Problem — In the entries below, find the line with "rotation in /dashboard/settings" and the line with "variants (used by". Reproduce those two lines and every line between them exactly, and nothing more.

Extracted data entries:
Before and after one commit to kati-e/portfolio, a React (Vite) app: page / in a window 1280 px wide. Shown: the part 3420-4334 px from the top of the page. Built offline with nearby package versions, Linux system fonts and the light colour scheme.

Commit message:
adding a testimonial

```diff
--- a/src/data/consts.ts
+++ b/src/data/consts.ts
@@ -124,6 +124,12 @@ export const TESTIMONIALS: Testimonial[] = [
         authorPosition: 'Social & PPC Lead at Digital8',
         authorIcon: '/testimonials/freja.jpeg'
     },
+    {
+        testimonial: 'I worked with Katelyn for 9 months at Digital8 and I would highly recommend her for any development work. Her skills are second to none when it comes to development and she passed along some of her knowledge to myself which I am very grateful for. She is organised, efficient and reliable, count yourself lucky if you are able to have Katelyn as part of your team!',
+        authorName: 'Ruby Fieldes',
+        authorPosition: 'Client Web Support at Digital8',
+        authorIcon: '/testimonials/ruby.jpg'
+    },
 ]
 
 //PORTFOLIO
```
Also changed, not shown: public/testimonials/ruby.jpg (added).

---

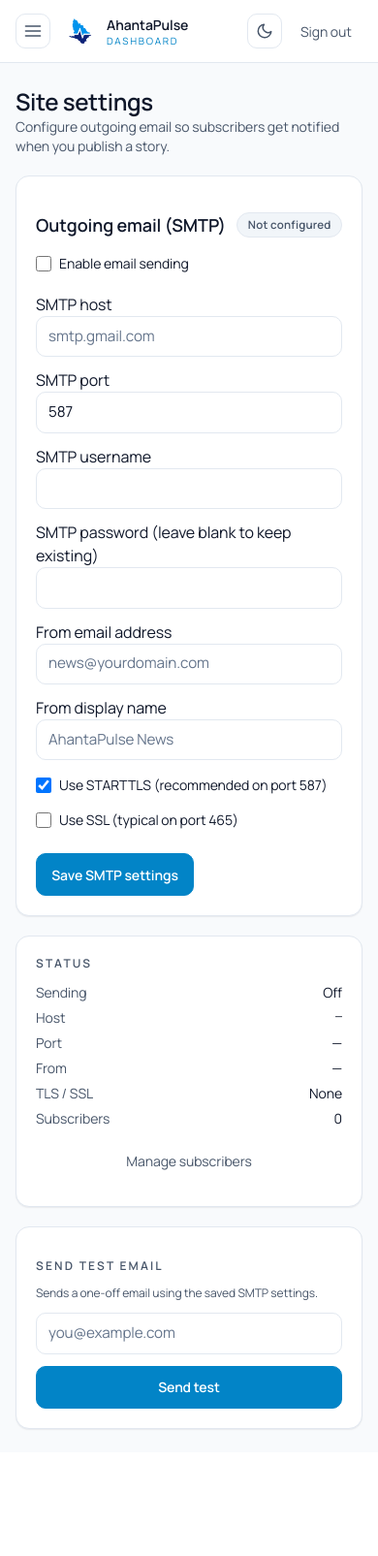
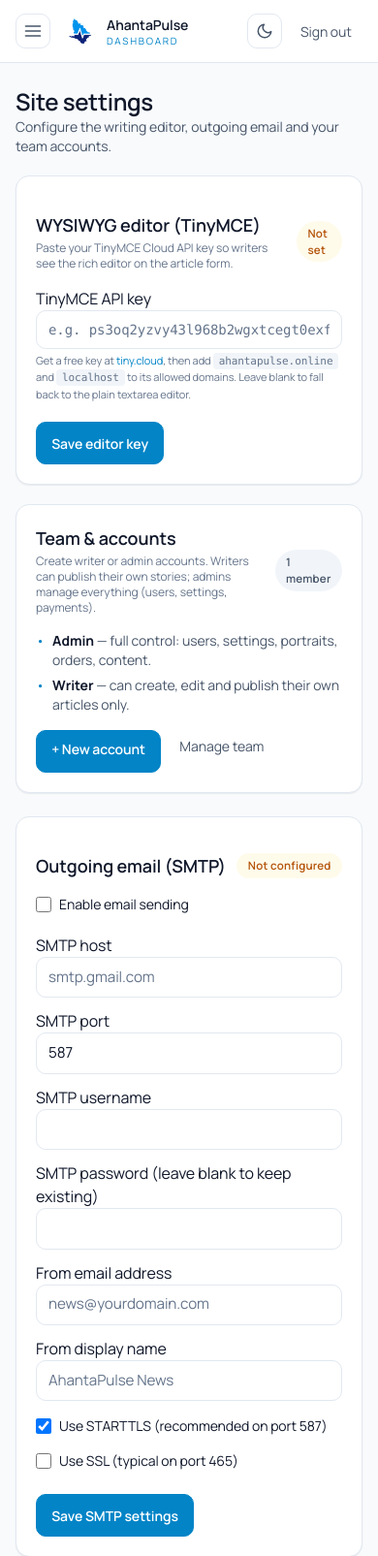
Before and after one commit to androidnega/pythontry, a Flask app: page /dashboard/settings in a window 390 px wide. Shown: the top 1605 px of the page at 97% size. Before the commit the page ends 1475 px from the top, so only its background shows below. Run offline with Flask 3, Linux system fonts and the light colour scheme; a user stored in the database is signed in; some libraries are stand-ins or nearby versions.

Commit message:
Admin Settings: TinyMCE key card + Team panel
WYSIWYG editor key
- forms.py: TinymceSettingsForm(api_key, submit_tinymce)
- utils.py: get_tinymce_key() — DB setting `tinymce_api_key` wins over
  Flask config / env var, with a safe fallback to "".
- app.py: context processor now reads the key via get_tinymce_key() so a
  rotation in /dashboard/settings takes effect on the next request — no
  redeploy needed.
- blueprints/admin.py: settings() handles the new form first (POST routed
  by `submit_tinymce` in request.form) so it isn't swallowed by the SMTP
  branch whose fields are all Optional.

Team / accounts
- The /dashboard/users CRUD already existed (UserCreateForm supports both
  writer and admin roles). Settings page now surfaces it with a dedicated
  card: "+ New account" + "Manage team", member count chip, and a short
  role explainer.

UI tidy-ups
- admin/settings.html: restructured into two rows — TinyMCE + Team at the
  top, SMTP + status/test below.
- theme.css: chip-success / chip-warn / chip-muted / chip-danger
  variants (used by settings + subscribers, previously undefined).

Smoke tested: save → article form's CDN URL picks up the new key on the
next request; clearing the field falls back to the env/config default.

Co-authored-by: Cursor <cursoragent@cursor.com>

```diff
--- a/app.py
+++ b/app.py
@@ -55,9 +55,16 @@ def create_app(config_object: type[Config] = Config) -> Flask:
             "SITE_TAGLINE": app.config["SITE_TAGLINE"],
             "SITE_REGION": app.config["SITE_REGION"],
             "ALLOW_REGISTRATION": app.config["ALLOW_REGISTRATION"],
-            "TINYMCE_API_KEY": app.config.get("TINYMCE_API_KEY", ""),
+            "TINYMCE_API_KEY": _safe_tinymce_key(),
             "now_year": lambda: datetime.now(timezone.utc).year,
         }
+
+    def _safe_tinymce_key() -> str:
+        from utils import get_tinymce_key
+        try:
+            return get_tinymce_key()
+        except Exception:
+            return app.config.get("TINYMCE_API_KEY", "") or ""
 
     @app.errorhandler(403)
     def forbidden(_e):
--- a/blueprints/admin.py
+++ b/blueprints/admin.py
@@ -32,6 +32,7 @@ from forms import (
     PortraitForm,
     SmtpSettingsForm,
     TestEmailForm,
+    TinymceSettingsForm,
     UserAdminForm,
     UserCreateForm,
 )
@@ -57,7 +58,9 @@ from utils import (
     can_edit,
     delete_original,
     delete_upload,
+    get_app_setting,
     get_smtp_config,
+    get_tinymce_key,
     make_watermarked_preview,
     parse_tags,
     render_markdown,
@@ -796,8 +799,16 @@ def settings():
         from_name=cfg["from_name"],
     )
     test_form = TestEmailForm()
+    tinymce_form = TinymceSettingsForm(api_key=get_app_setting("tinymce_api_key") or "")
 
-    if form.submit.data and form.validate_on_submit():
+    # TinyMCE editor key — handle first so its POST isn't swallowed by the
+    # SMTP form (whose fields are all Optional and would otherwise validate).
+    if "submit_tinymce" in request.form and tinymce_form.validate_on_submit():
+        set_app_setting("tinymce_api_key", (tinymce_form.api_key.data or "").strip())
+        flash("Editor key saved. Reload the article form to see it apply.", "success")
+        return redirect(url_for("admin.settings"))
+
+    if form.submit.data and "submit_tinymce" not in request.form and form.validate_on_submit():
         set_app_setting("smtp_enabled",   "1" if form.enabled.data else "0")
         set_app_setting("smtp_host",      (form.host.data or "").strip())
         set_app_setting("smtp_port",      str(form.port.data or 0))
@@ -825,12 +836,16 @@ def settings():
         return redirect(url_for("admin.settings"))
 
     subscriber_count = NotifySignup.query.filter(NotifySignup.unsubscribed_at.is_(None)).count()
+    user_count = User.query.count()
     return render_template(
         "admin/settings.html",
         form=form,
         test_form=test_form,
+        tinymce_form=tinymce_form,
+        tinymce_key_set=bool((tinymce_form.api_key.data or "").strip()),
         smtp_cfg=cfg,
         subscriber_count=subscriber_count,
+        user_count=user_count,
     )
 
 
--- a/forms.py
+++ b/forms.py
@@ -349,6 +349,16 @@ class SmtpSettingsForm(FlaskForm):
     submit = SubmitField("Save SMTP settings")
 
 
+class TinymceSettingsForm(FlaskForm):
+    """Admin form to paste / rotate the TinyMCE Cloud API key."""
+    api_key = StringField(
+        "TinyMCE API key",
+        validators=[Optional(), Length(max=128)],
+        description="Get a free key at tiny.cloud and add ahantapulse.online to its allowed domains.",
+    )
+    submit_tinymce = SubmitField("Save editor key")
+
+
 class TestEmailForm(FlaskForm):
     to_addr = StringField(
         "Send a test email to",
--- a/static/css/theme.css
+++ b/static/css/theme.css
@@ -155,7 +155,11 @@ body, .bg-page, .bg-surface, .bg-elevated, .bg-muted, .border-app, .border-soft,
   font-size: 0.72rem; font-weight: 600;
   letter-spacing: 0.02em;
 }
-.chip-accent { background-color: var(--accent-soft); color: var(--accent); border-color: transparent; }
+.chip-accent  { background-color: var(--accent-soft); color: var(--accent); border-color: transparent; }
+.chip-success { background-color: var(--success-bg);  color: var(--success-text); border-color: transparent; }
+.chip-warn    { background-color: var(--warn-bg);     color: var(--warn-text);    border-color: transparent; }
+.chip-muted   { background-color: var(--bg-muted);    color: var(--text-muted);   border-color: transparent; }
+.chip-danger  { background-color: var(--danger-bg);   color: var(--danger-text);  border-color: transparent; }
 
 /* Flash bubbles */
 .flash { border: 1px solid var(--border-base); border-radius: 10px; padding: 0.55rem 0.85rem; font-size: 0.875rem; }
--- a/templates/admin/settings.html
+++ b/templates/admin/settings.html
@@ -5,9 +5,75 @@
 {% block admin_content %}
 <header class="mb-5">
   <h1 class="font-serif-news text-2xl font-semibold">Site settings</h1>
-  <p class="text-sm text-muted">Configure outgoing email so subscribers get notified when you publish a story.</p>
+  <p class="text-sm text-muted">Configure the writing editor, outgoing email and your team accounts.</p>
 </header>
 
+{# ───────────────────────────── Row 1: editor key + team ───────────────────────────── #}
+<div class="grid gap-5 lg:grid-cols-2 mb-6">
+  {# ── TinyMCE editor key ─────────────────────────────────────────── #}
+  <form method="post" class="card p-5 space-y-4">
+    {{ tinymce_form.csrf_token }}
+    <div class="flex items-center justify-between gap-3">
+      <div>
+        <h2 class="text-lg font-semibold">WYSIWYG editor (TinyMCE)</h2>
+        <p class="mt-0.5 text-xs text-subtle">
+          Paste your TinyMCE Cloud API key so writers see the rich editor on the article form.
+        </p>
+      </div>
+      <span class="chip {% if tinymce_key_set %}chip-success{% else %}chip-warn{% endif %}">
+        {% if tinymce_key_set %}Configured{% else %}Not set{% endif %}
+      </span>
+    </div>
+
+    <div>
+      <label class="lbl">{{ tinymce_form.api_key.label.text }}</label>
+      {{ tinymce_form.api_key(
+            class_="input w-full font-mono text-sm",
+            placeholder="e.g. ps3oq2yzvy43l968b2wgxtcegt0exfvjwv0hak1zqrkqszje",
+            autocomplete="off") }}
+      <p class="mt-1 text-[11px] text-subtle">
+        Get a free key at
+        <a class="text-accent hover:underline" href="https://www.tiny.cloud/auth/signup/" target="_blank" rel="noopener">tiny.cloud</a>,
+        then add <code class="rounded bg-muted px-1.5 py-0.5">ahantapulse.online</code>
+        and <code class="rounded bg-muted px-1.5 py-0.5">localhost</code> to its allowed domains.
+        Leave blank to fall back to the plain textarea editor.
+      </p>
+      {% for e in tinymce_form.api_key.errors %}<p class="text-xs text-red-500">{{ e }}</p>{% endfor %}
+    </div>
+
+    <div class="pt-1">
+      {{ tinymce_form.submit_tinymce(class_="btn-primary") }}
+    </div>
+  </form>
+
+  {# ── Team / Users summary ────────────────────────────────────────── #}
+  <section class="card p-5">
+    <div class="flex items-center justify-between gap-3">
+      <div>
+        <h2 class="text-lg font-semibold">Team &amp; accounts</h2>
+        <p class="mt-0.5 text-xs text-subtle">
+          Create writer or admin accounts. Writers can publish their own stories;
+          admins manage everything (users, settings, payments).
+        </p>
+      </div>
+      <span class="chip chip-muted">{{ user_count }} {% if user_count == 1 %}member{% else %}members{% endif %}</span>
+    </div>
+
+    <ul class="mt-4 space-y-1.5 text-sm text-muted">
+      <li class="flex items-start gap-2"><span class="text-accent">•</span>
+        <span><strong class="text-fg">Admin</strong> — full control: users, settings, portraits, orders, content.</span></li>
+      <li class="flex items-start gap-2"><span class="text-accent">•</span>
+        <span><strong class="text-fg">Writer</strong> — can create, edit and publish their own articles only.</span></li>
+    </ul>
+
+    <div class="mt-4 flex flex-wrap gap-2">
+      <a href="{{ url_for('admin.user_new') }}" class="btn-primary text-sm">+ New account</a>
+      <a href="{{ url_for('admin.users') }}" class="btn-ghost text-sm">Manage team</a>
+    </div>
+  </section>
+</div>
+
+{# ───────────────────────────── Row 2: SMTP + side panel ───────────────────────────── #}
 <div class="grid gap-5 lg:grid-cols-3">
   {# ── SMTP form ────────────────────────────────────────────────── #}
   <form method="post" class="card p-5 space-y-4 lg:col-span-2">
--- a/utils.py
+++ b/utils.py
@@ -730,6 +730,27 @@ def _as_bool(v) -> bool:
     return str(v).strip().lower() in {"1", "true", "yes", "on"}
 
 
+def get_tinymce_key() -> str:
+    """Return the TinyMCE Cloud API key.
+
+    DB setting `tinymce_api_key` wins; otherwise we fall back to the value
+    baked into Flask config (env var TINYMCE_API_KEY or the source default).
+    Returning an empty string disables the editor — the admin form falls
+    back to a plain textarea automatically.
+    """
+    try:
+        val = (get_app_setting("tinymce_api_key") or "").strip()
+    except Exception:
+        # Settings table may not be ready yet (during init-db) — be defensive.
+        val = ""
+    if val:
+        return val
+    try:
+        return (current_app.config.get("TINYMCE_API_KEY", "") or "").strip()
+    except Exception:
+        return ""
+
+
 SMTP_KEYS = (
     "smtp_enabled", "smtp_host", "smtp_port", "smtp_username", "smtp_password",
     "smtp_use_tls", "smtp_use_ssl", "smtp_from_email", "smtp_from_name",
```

...

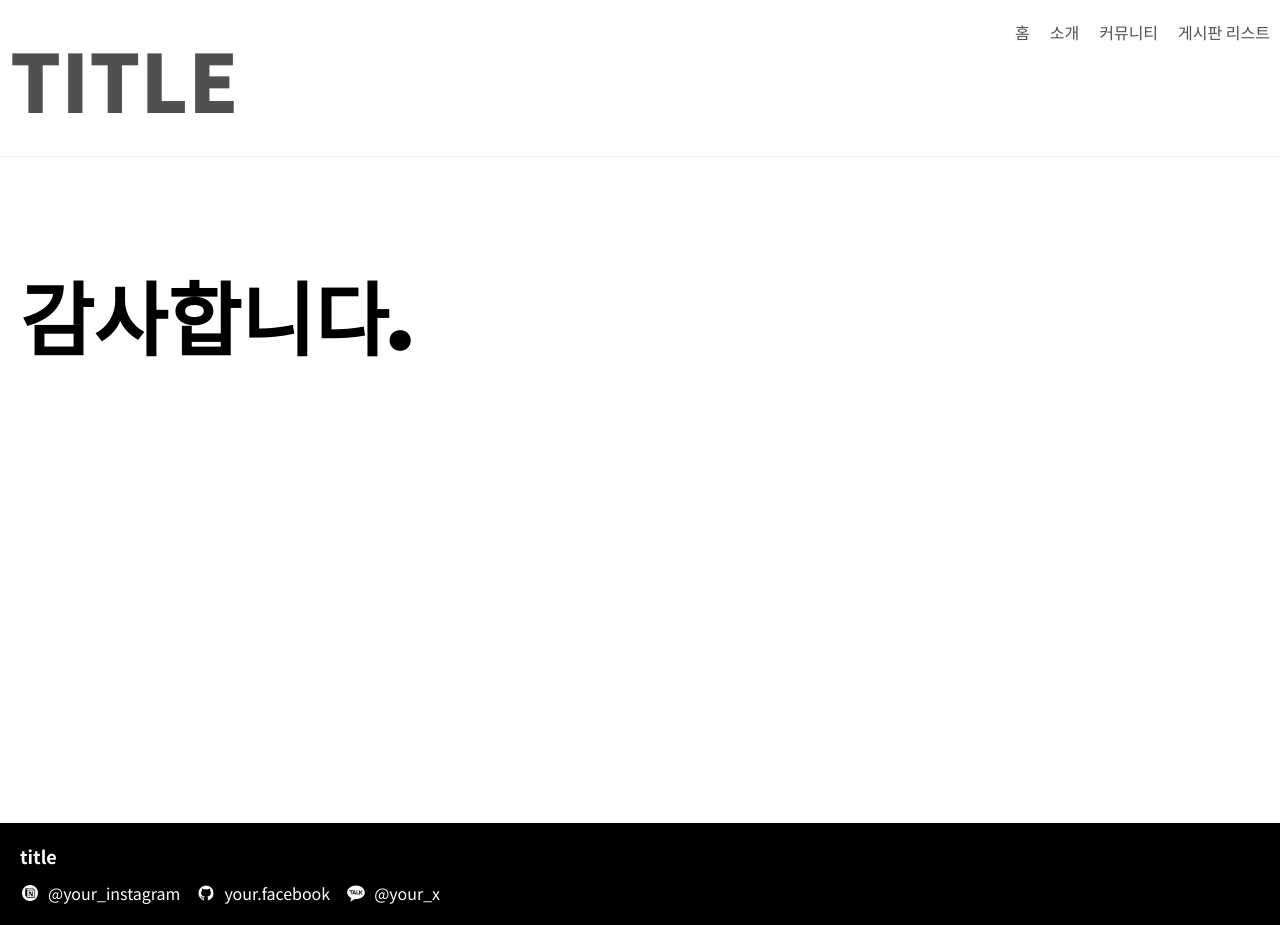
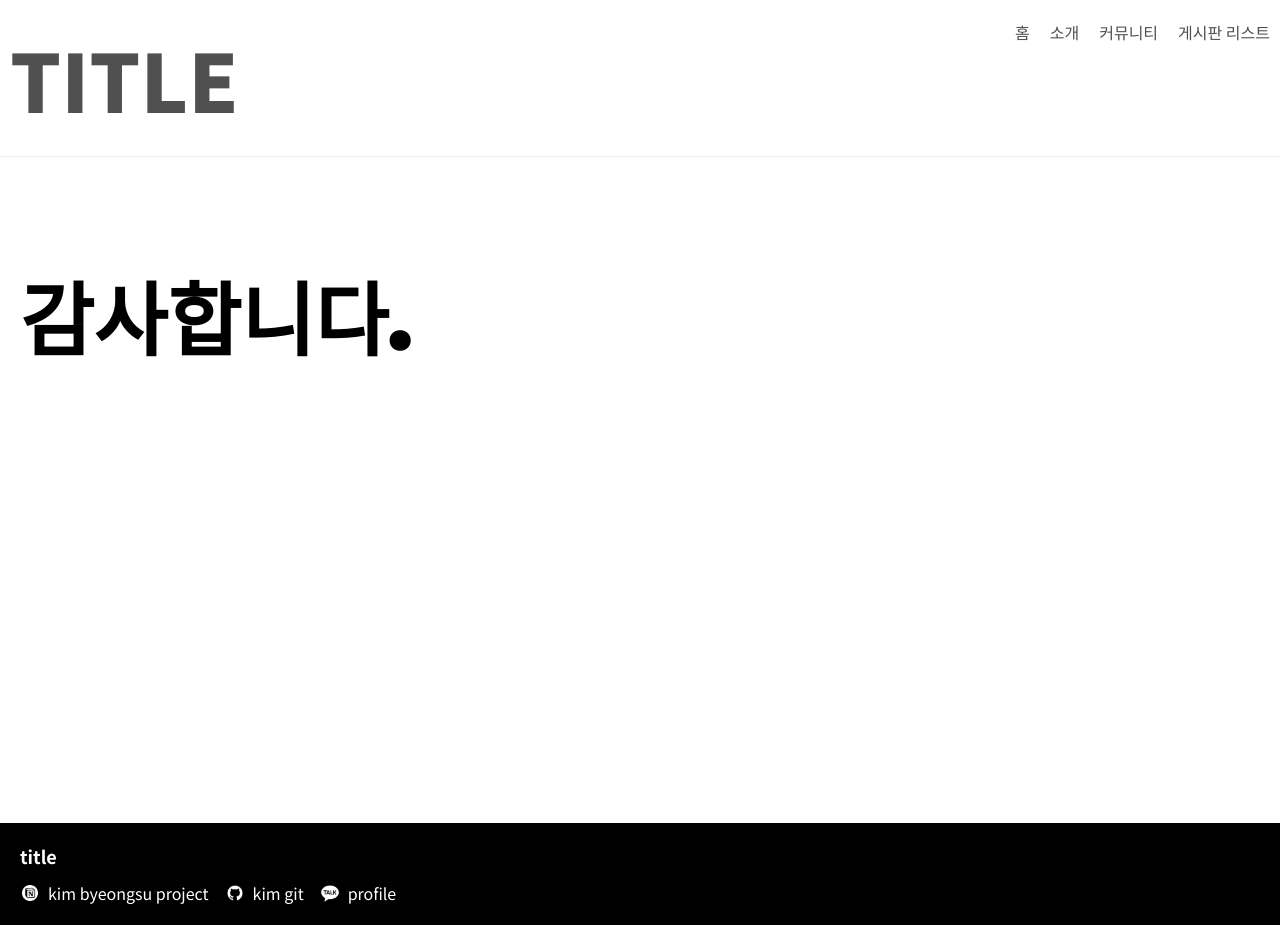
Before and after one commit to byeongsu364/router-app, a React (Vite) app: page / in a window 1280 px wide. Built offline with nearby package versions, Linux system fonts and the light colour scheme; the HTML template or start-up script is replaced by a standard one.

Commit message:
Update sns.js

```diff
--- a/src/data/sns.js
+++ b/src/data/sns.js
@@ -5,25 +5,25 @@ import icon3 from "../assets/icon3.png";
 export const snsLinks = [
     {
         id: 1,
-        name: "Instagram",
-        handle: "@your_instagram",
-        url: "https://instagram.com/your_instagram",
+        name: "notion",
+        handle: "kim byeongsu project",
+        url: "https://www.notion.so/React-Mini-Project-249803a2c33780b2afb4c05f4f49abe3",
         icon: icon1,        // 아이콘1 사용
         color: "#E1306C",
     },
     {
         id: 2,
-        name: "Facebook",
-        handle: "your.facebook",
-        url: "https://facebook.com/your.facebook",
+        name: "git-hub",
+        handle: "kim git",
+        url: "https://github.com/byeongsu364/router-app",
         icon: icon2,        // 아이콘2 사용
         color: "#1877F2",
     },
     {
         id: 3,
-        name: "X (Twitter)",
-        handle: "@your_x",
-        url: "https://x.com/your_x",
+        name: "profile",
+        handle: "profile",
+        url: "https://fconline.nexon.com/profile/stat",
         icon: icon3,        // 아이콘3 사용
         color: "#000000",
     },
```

Result of this task —
  rotation in /dashboard/settings takes effect on the next request — no
  redeploy needed.
- blueprints/admin.py: settings() handles the new form first (POST routed
  by `submit_tinymce` in request.form) so it isn't swallowed by the SMTP
  branch whose fields are all Optional.

Team / accounts
- The /dashboard/users CRUD already existed (UserCreateForm supports both
  writer and admin roles). Settings page now surfaces it with a dedicated
  card: "+ New account" + "Manage team", member count chip, and a short
  role explainer.

UI tidy-ups
- admin/settings.html: restructured into two rows — TinyMCE + Team at the
  top, SMTP + status/test below.
- theme.css: chip-success / chip-warn / chip-muted / chip-danger
  variants (used by settings + subscribers, previously undefined).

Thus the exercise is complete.